Document Type


Degree Name

Doctor of Philosophy in Electrical Engineering


Electrical Engineering

First Advisor

Wei-Jen Lee


Since the light emitted by arc flash is significantly brighter than the normal lighting background, the light sensors have been applied to the arc flash detection. Currently, the optically based arc flash relaying has been considered as the fastest available protection for arc flash hazard reduction. Although it is well known that high intensity light will be emitted during arc flash event and the human delicate eye structures, such as retina or cornea, can be damaged by the sudden bright light, there are limited research providing the quantitative light intensity estimation during different arcing incidents. This dissertation proposes an arc flash visible light intensity estimation model as perceived by the human eyes based on the measured results from arc flash tests in the high power laboratories. The proposed light intensity estimation model can be used to evaluate the potential impact of an arc flash on the human eyes. In addition, the auto darkening welding lens is used in the arc flash testing to evaluate its effectiveness in attenuating the light intensity and mitigating the light hazard during arc flash event. DC arc flash hazard assessment is a mounting concern with the growth of applications for large-scale photovoltaic arrays and DC buses. The IEEE Std. 1584-2002 pertains to arc flashes originating in only AC systems. Little research has been conducted to investigate the DC arcs. Currently, there are few methods available to model DC arcs and are largely based on theoretical or semi-empirical methods. The theoretical method, based on the maximum power transfer theorem, overall produces the estimations on the conservative side; the semi-empirical methods are limited by the experiment scale, which cannot provide comprehensive DC arc prediction to the industry. In order to provide a suitable method to predict DC arc flash properties in power systems, new DC arc model development is necessary. This dissertation presents a magnetohydrodynamic (MHD) model of DC arcs. The MHD equations are solved by using computational fluid dynamic (CFD) software Code Saturne®, which is based on collocated finite volume. The simulation results are compatible with the lab testing. The proposed MHD modeling provides an innovative approach to study DC arc phenomena.
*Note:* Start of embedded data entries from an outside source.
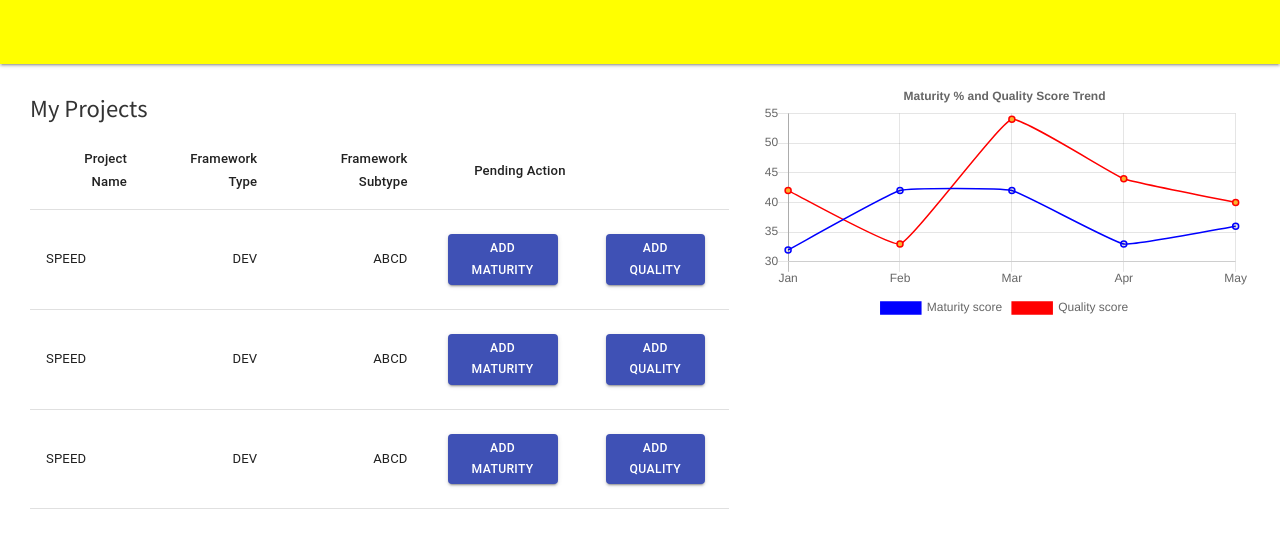
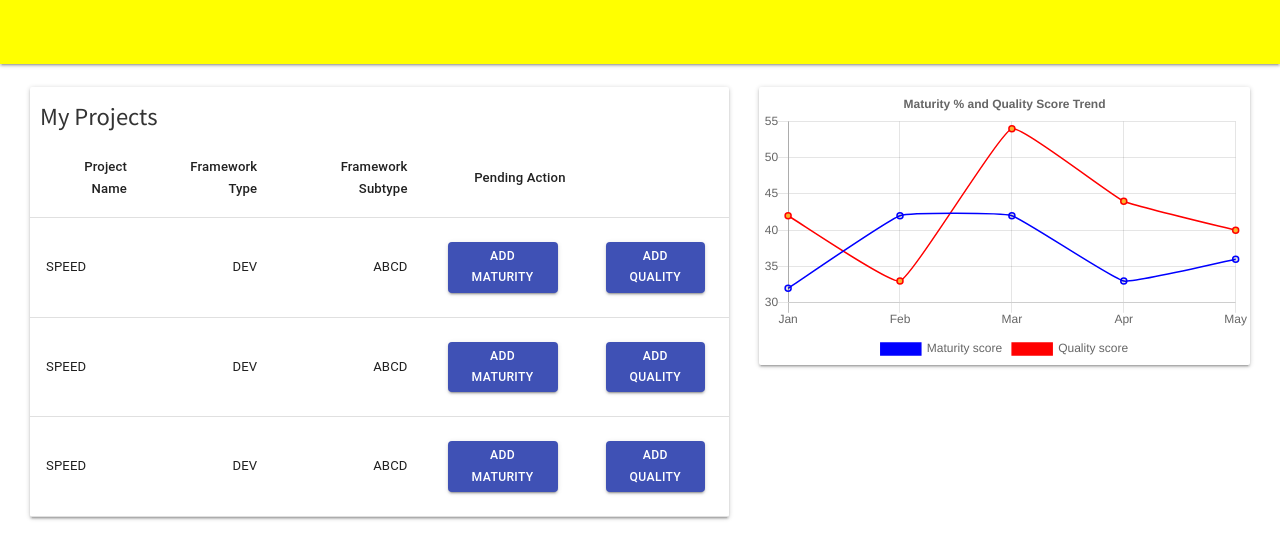
Before and after one commit to pranaydp/SYNEAG, a React (Create React App) app: page / in a window 1280 px wide. Shown: the top 558 px of the page. Built offline with nearby package versions, Linux system fonts and the light colour scheme; data requests are answered from the project's data file.

Commit message:
UI changes

```diff
--- a/src/components/Charts/LineChart.js
+++ b/src/components/Charts/LineChart.js
@@ -35,10 +35,10 @@ const LineChart = (props) => {
 	};
 
 	return (
-		<div>
+		<div className="card">
 			<Line
 				data={state}
-				height={"150px"}
+				height={"170px"}
 				options={{
 					title: {
 						display: true,
--- a/src/components/Content/Content.js
+++ b/src/components/Content/Content.js
@@ -8,9 +8,9 @@ import Myprojects from "../../container/Myproject";
 class Content extends Component {
 	render() {
 		return (
-			<div className='panel-body'>
+			<div className='panel-body ml-4'>
 				<div className='row'>
-					<div className='col-lg-7 col-xs-12 col-md-7'>
+					<div className='col-lg-7 col-xs-12 col-md-7 mr-3'>
 						<Myprojects />
 					</div>
 					<div className='col-lg-5 col-xs-12 col-md-5'>
--- a/src/components/ProjectDetails/ProjectDetails.js
+++ b/src/components/ProjectDetails/ProjectDetails.js
@@ -17,7 +17,7 @@ const ProjectDetails = (props) => {
 	const classes = useStyles();
 	return (
 		<TableContainer>
-		<h5>My Projects</h5>
+		<h5 style={{paddingLeft:"10px"}}>My Projects</h5>
 			<Table className={classes.table} aria-label='simple table'>
 				<TableHeader />
 				<TableContent content={props.projectlist} />
--- a/src/container/Myproject.js
+++ b/src/container/Myproject.js
@@ -20,7 +20,7 @@ const Myprojects = (props) => {
 
 	console.log("projects", props);
 	return (
-		<div>
+		<div className="card">
 			<ProjectDetails projectlist={props.content} />
 		</div>
 	);
```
Ambient light sensor, Arc flash, Arc flash hazard, Arc resistance, Arc voltage, DC arc modeling, DC arc simulation, Light hazard, Light measurement, MHD modeling


Electrical and Computer Engineering | Engineering


Degree granted by The University of Texas at Arlington